→ **About this exercise**
Search the records for lines that contain the word "AvatarSquare". Copy them all.

(Web page revision data)

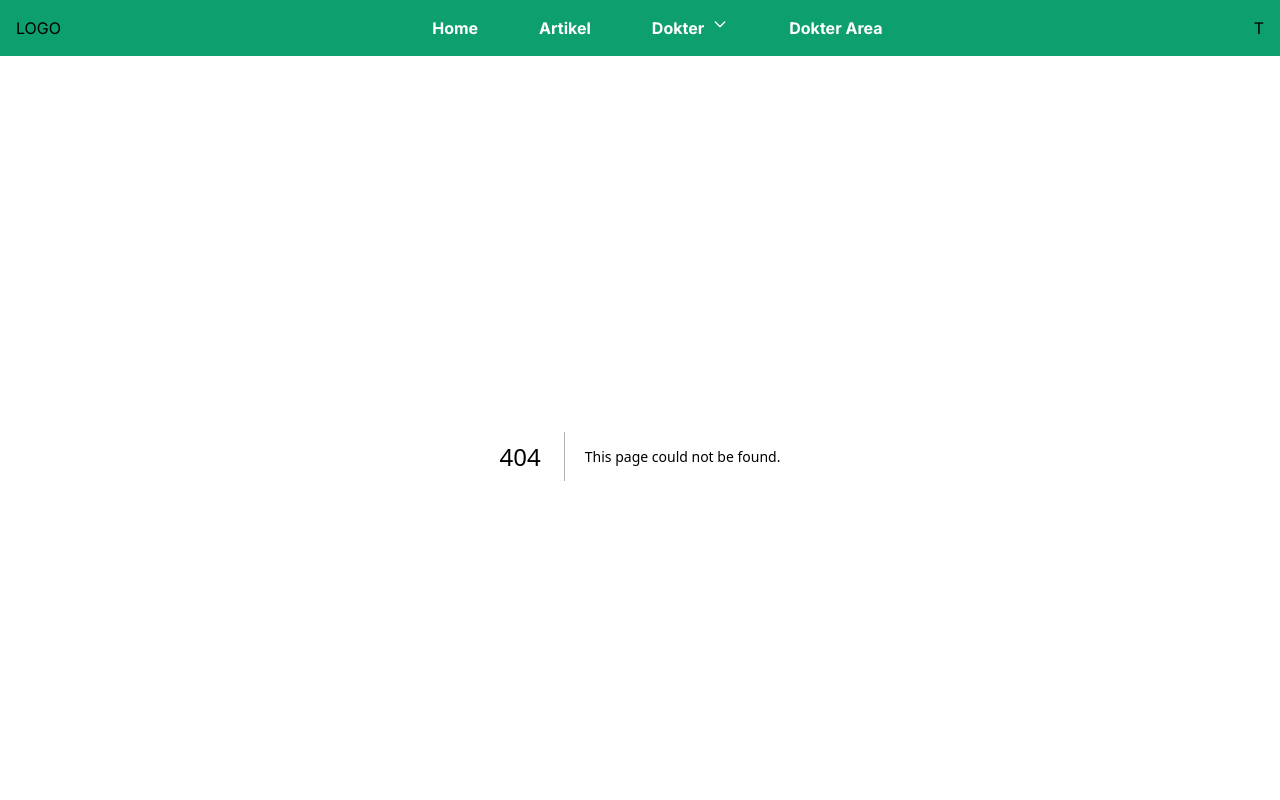
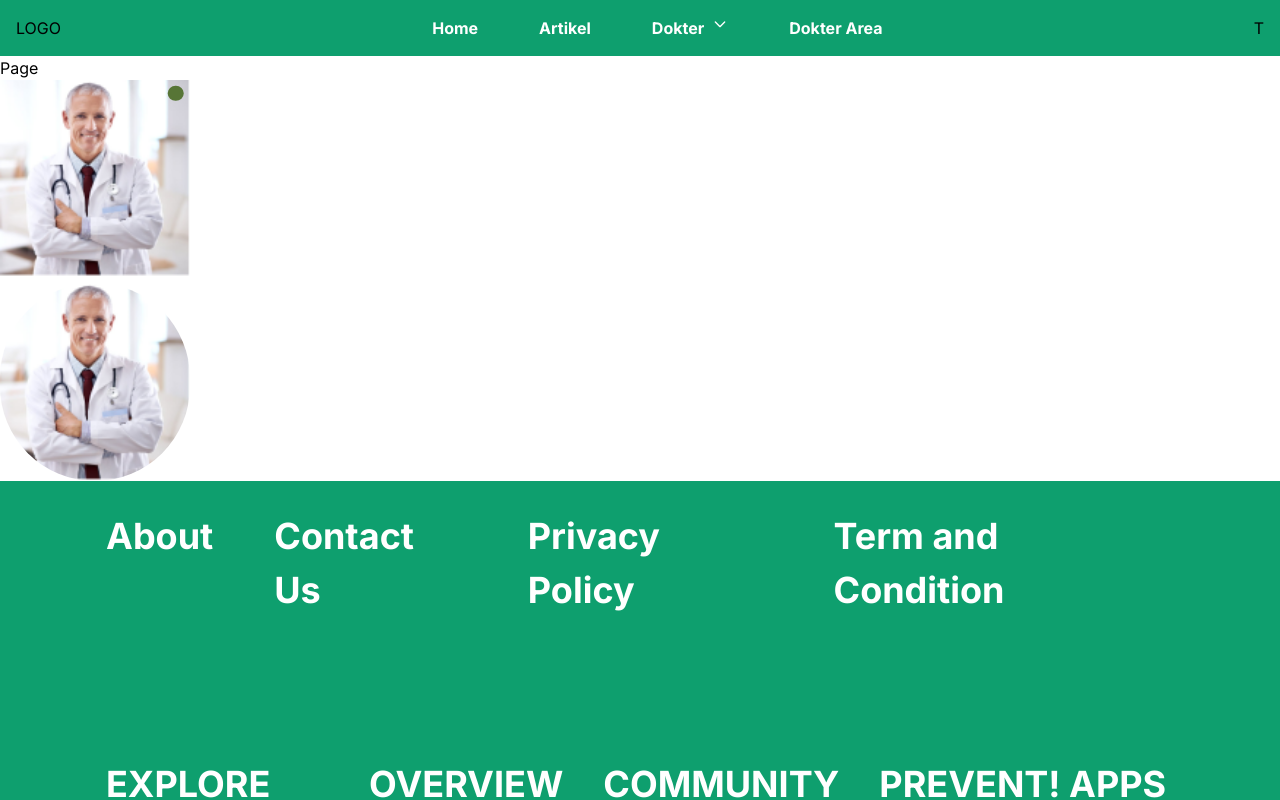
Before and after one commit to danargh/capstone-deploy-testing, a Next.js app: page /test/avatar in a window 1280 px wide. Before the commit this address had no page. Shown: the top 800 px of the page. Built offline with nearby package versions, Linux system fonts and the light colour scheme.

Commit message:
feat : Fixed Avatar and Badge
Changes:
- Avatar and badge now fully functional

```diff
--- /dev/null
+++ b/app/test/avatar/page.jsx
@@ -0,0 +1,20 @@
+import AvatarSquare from '@/components/ui/AvatarSquare';
+import AvatarRound from '@/components/ui/AvatarRound';
+import Badge from '@/components/ui/Badge'
+import React from 'react'
+import TestIMG from 'public/assets/images/dokter.png';
+
+export default function Page() {
+  return (
+    <>
+        <div>Page</div>
+        <div className="relative inline-block">
+            <AvatarSquare image={TestIMG} round={20} width={190} height={192} />
+                <Badge status={'online'} />
+        </div>
+        <div className='relative'>
+            <AvatarRound image={TestIMG} round={20} width={190} height={192} />
+        </div>
+    </>
+  )
+}
--- /dev/null
+++ b/components/ui/Avatar-old.js
@@ -0,0 +1,52 @@
+import React from 'react';
+import Image from 'next/image';
+
+// The design need to unify the corner round radius.....
+// Still havent figured out how to round this yet, somehow, unless it's static i can't customize the round border
+
+// export default function Avatar({image, round, width, height}) {
+
+//     return (
+//         <>
+//             <Image
+//                 className={`relative w-[${width}px] h-[${height}px] rounded-[${round}px]`}
+//                 src={image}
+//                 alt="avatar"
+//                 width={width}
+//                 height={height}
+//             />
+//         </>
+//     );
+// }
+
+// YOU KNOW WHAT? I'LL JUST SPLIT THE AVATAR TYPE
+
+export function AvatarSquare({image, width, height}) {
+
+    return (
+        <>
+            <Image
+                className={`relative w-[${width}px] h-[${height}px]`}
+                src={image}
+                alt="avatar"
+                width={width}
+                height={height}
+            />
+        </>
+    );
+}
+
+export default function AvatarRound({image, width, height}) {
+
+    return (
+        <>
+            <Image
+                className={`relative w-[${width}px] h-[${height}px] rounded-full`}
+                src={image}
+                alt="avatar"
+                width={width}
+                height={height}
+            />
+        </>
+    );
+}
--- a/components/ui/Avatar.js
+++ /dev/null
@@ -1,9 +0,0 @@
-import React from 'react';
-
-export default function Avatar(props) {
-  return (
-    <>
-      <div className={props.className}>{props.children}</div>
-    </>
-  );
-}
--- /dev/null
+++ b/components/ui/AvatarRound.js
@@ -0,0 +1,17 @@
+import React from 'react';
+import Image from 'next/image';
+
+export default function AvatarRound({image, width, height}) {
+
+    return (
+        <>
+            <Image
+                className={`relative w-[${width}px] h-[${height}px] rounded-full`}
+                src={image}
+                alt="avatar"
+                width={width}
+                height={height}
+            />
+        </>
+    );
+}
--- /dev/null
+++ b/components/ui/AvatarSquare.js
@@ -0,0 +1,17 @@
+import React from 'react';
+import Image from 'next/image';
+
+export default function AvatarSquare({image, width, height}) {
+
+    return (
+        <>
+            <Image
+                className={`relative w-[${width}px] h-[${height}px]`}
+                src={image}
+                alt="avatar"
+                width={width}
+                height={height}
+            />
+        </>
+    );
+}
--- a/components/ui/Badge.js
+++ b/components/ui/Badge.js
@@ -1,9 +1,32 @@
-import React from 'react';
+'use client';
 
-export default function Badge(props) {
+import React,{ useState, useEffect } from 'react';
+
+// The colour is temporary, need confirmation
+export default function Badge({status}) {
+    const [status_colour, set_statuscolour] = useState('');
+
+    // there's probably better and more efficient way of doing this - need help...
+    /*  if the status is ONLINE  then the colour is GREEN
+        if the status is BUSY    then the colour is RED (?)
+        if the status is OFFLINE then the colour is GRAY
+        probably also add do not disturb but, need confirmation first!
+    */
+    useEffect(() => {
+      if (status === 'online') {
+        set_statuscolour('#1ab800') //from the figma
+      } else if (status === 'busy') {
+        set_statuscolour('#b80000')
+      } else {
+        set_statuscolour('#a3a3a3')
+      }
+
+    }, [status])
+
+
   return (
-    <>
-      <span className={props.className}>Tahun</span>
-    </>
+    <div className="absolute top-0 right-0 translate-y-[5.8px] -translate-x-[6.28px]">
+      <div className={`bg-web-green-500 rounded-[50%] w-[15.7px] h-[14.52px] relative`}></div>
+    </div>
   );
 }
```
Also changed, not shown: app/colourtest/colour test.png (deleted), app/test/page.jsx (renamed from app/colourtest/page.jsx), 1 other file (tests, documents, lock files or other folders).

→ **Result of this exercise**
+import AvatarSquare from '@/components/ui/AvatarSquare';
+            <AvatarSquare image={TestIMG} round={20} width={190} height={192} />
+export function AvatarSquare({image, width, height}) {
+++ b/components/ui/AvatarSquare.js
+export default function AvatarSquare({image, width, height}) {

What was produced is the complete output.